The different Mario The sporting efforts of Nintendo and a few other studios have remained among the funniest and most memorable board games to hit Big N consoles, dating back to the ’90s. Although The Plumber has at least dabbled in a number of sports, the Mario tennis games are among the most notable examples.

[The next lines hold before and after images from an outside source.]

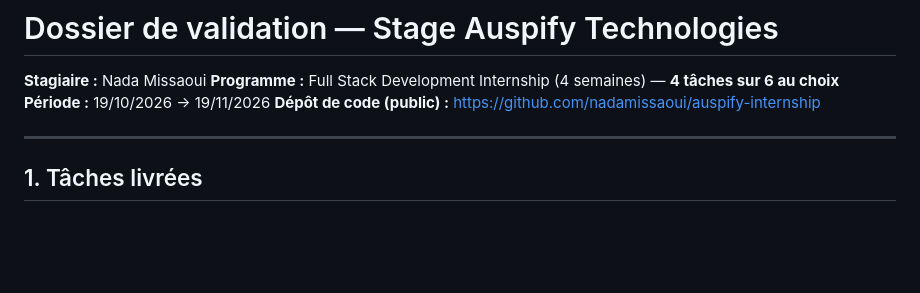
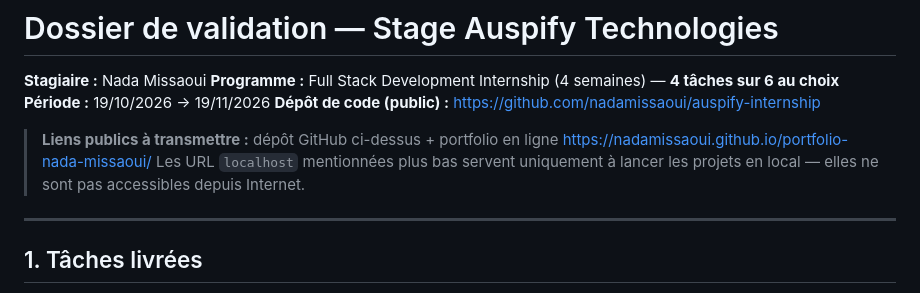
Before and after one commit to nadamissaoui/auspify-internship, a Markdown page: SUBMISSION.md, the part around the change. Rendered like a GitHub page; blank space fills up the shorter version.

Commit message:
Clarify public links in submission pack

```diff
--- a/SUBMISSION.md
+++ b/SUBMISSION.md
@@ -4,6 +4,11 @@
 **Programme :** Full Stack Development Internship (4 semaines) — **4 tâches sur 6 au choix**
 **Période :** 19/10/2026 → 19/11/2026
 **Dépôt de code (public) :** https://github.com/nadamissaoui/auspify-internship
+
+> **Liens publics à transmettre :** dépôt GitHub ci-dessus + portfolio en ligne
+> https://nadamissaoui.github.io/portfolio-nada-missaoui/
+> Les URL `localhost` mentionnées plus bas servent uniquement à lancer les projets
+> en local — elles ne sont pas accessibles depuis Internet.
 
 ---
 
```
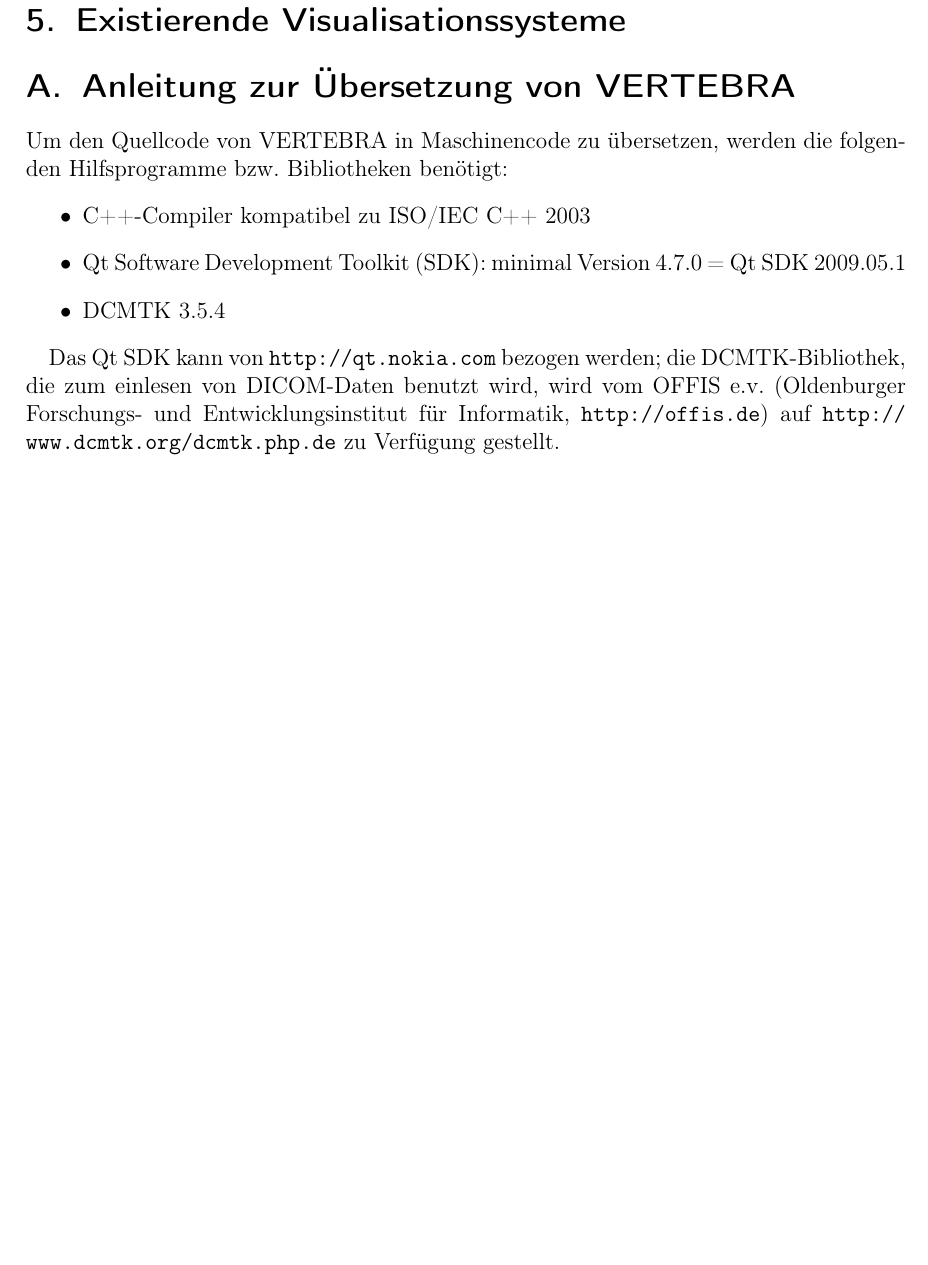
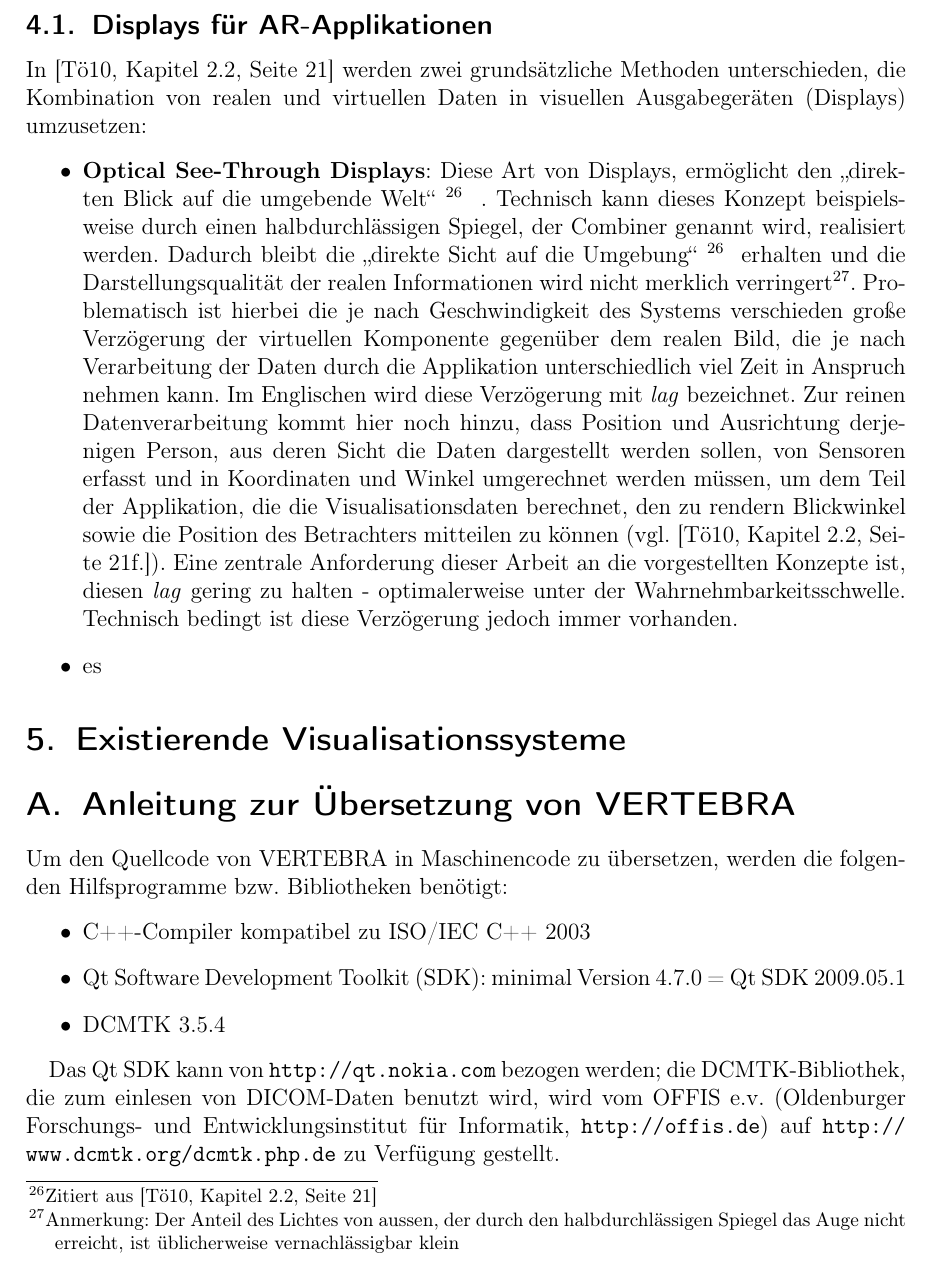
Before and after one commit to ulikoehler/Facharbeit, a LaTeX document (latex/visualization.tex): part of page 12 of 16 before the commit and part of page 12 of 17 after it, cut at the place of the change, the shorter picture padded with empty space. Compiled offline with pdfLaTeX.

Commit message:
Added text

```diff
--- a/latex/visualization.tex
+++ b/latex/visualization.tex
@@ -30,6 +30,15 @@
 \author{Uli Köhler}
 %\institute[EMG]{Ernst-Mach-Gymnasium Haar}
 \date{9.~November 2010}
+
+\newcommand{\footnoteremember}[2]{
+  \footnote{#2}
+  \newcounter{#1}
+  \setcounter{#1}{\value{footnote}}
+}
+\newcommand{\footnoterecall}[1]{
+  \footnotemark[\value{#1}]
+}
 
 %Utility to insert a newline after a paragraph declaration
 \newcommand{\paranl}{$~~$\\}
@@ -138,6 +147,15 @@
 
 \section{Augmented Reality - Zukunft von Visualisationssystemen?}\label{sec:augmentedreality}
 In den letzten Jahren wird neben den herkömmlichen Geräten zu Darstellung der Informationen medizinischer Informationssysteme (z.B. Bildschirme) intensiv an der so genannten `Augmented Reality` geforscht. Dieser Begriff, der sich mit 'Erweiterte Realität' (Quelle: \cite[Seite 1]{Toe2010}) übersetzen lässt, beschreibt laut \cite{Suthau2002DE} (Seite 1; Englische Publikation: \cite{Suthau2002}) das Konzept, reale Bilder mit zusätzlichen Informationen zu ergänzen.
+
+\subsection{Displays für AR-Applikationen}
+In \cite[Kapitel 2.2, Seite 21]{Toe2010} werden zwei grundsätzliche Methoden unterschieden, die Kombination von realen und virtuellen Daten in visuellen Ausgabegeräten (Displays) umzusetzen:
+\begin{itemize}
+ \item \textbf{Optical See-Through Displays}: Diese Art von Displays, ermöglicht den \glqq direkten Blick auf die umgebende Welt\grqq\footnoteremember{f:Toe2010-S21}{Zitiert aus \cite[Kapitel 2.2, Seite 21]{Toe2010}}. Technisch kann dieses Konzept beispielsweise durch einen halbdurchlässigen Spiegel, der Combiner genannt wird, realisiert werden. Dadurch bleibt die \glqq direkte Sicht auf die Umgebung\grqq\footnoterecall{f:Toe2010-S21} erhalten und die Darstellungsqualität der realen Informationen wird nicht merklich verringert\footnote{Anmerkung: Der Anteil des Lichtes von aussen, der durch den halbdurchlässigen Spiegel das Auge nicht erreicht, ist üblicherweise vernachlässigbar klein}. Problematisch ist hierbei die je nach Geschwindigkeit des Systems verschieden große Verzögerung der virtuellen Komponente gegenüber dem realen Bild, die je nach Verarbeitung der Daten durch die Applikation unterschiedlich viel Zeit in Anspruch nehmen kann. Im Englischen wird diese Verzögerung mit \textit{lag} bezeichnet. Zur reinen Datenverarbeitung kommt hier noch hinzu, dass Position und Ausrichtung derjenigen Person, aus deren Sicht die Daten dargestellt werden sollen, von Sensoren erfasst und in Koordinaten und Winkel umgerechnet werden müssen, um dem Teil der Applikation, die die Visualisationsdaten berechnet, den zu rendern Blickwinkel sowie die Position des Betrachters mitteilen zu können (vgl. \cite[Kapitel 2.2, Seite 21f.]{Toe2010}). Eine zentrale Anforderung dieser Arbeit an die vorgestellten Konzepte ist, diesen \textit{lag} gering zu halten - optimalerweise unter der Wahrnehmbarkeitsschwelle. Technisch bedingt ist diese Verzögerung jedoch immer vorhanden.
+
+ \item es
+\end{itemize}
+
 
 \section{Existierende Visualisationssysteme} \label{ssec:existingtvss}
 
```
Also changed, not shown: latex/visualization.tex (3 more changed lines).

The tennis formula has proven to be an excellent match for the frenzied arcade sensibilities of Mario brand, while also serving as highly addicting multiplayer games. The franchise has certainly varied in style and quality, but has remained a staple for social gatherings and online showdowns.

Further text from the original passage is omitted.